I heard some guy spouting off the other day, about how he was “lukewarm” and that God was going to “spit him out of his mouth”. He was really quite worried and he was going to all these prayer meetings and charismatic meetings in order to “find his first love” so he could be “on fire” again.
Now, I’ve been there, and I know, it’s quite scary. The reality is though, that is not what Jesus is saying to the Church in Laodicea.
The problem is, taken out of context, the whole bible context, it can be made to mean that, but the author of revelation is carrying on a very vivid exodus theme through out his visions, and to divorce it from the OT is a travesty.
From Genesis 3, sin is spiralling out of control. One murder becomes murder for just touching someone (lamech). One wife, becomes many wives. When the relationship between God and humanity breaks down, so does relationships between humans. The consequence of Adam and Eve ceasing to rely on God for everything is that they begin to try and dominate each other (your desire is for him (to master him), and his is to master you). By the time we get to babel we have got to such a bad point that God has had to destroy people with a flood because of this. The nephilim are despotic rulers (liek gilgamesh) who take and do what ever they want because they are so powerful they seem godlike – recall the emperor in the movie 300?
By the time Babel comes around there are 2 distinct groups, those who “call upon the name of God” (there is a play with the name seth), and those people of “reknown” – people making a name for themselves. These people have come so far they make their own Ziggurat – we have records of such things from other ancient stories and they are always a pathway to heaven… a man made one. To make it worse, the people of babel dont have any natural resources to use, so rather than God supplied stone and wood, they use kiln fired bricks made with bitumen. They have so completely abandoned God they believe they can build their own resources and make their own way to heaven.
Likewise in Laodicea. The people of Laodicea are not “lukewarm” because they only kind of believe in God, in fact, they have abandoned God. They were known for their fine clothes made of wool from black sheep, and also for a special poultice which was used to treat eye ailments. The city was destroyed by an earthquake, and rebuilt by the wealth of its inhabitants. This city was known for its self sufficiency. The story is told that they had no natural water supply, so they built an aqueduct system. By the time the water got to the city it was lukewarm.
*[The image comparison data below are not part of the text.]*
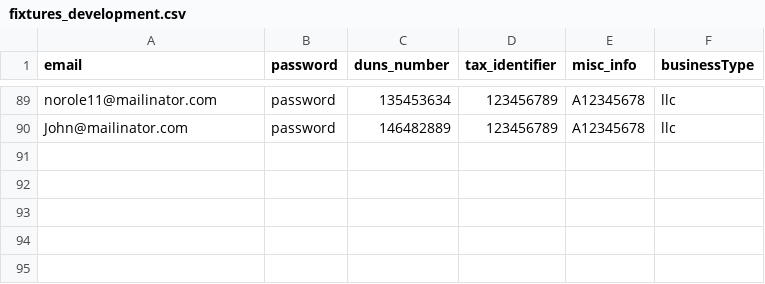
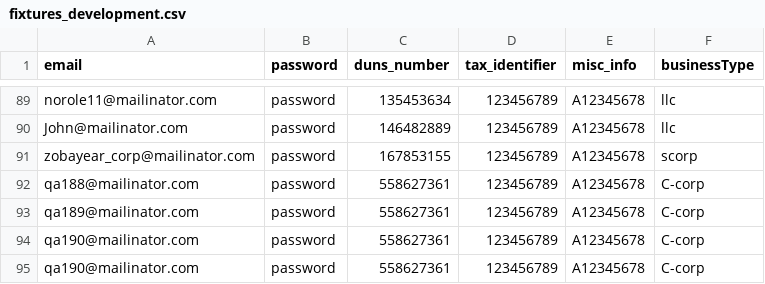
Before and after one commit to USDA-T/Web-Craw, a CSV file: src/main/resources/fixtures_development.csv, drawn as a sheet; only a part is shown, gaps mark what is left out.

Commit message:
8a initial updates and adding test for C-corp for 8a initiap app (#430)

```diff
--- a/src/main/resources/fixtures_development.csv
+++ b/src/main/resources/fixtures_development.csv
@@ -90 +90,6 @@ norole11@mailinator.com,password,135453634,123456789,A12345678,llc
 John@mailinator.com,password,146482889,123456789,A12345678,llc
+zobayear_corp@mailinator.com,password,167853155,123456789,A12345678,scorp
+qa188@mailinator.com,password,558627361,123456789,A12345678,C-corp
+qa189@mailinator.com,password,558627361,123456789,A12345678,C-corp
+qa190@mailinator.com,password,558627361,123456789,A12345678,C-corp
+qa190@mailinator.com,password,558627361,123456789,A12345678,C-corp
```
Also changed, not shown: 15 other files.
Look at the text:
Rev 3:14 “To the angel of the church in Laodicea write: The Amen, the faithful and true Witness, the Beginning of the creation of God, says this:
Rev 3:15 ‘I know your deeds, that you are neither cold nor hot; I wish that you were cold or hot.
Rev 3:16 ‘So because you are lukewarm, and neither hot nor cold, I will spit you out of My mouth.
Rev 3:17 ‘Because you say, “I am rich, and have become wealthy, and have need of nothing,” and you do not know that you are wretched and miserable and poor and blind and naked,
Rev 3:18 I advise you to buy from Me gold refined by fire so that you may become rich, and white garments so that you may clothe yourself, and that the shame of your nakedness will not be revealed; and eye salve to anoint your eyes so that you may see.
Rev 3:19 ‘Those whom I love, I reprove and discipline; therefore be zealous and repent.
Rev 3:20 ‘Behold, I stand at the door and knock; if anyone hears My voice and opens the door, I will come in to him and will dine with him, and he with Me.
Rev 3:21 ‘He who overcomes, I will grant to him to sit down with Me on My throne, as I also overcame and sat down with My Father on His throne.
Clearly, Laodicea is being told that if they continue to rely on their own wealth, skills, knowledge, etc, they will not find their way into heaven. One gets to heaven by being reliant on God. Eden, the first heaven, is a place where God provided for his people, where they lived as God’s governors. All too often we (I) rely on our own skills/wisdom/knowledge/money/etc. But the faithful, recognise that there comes a point where this is futile, and place their trust in God.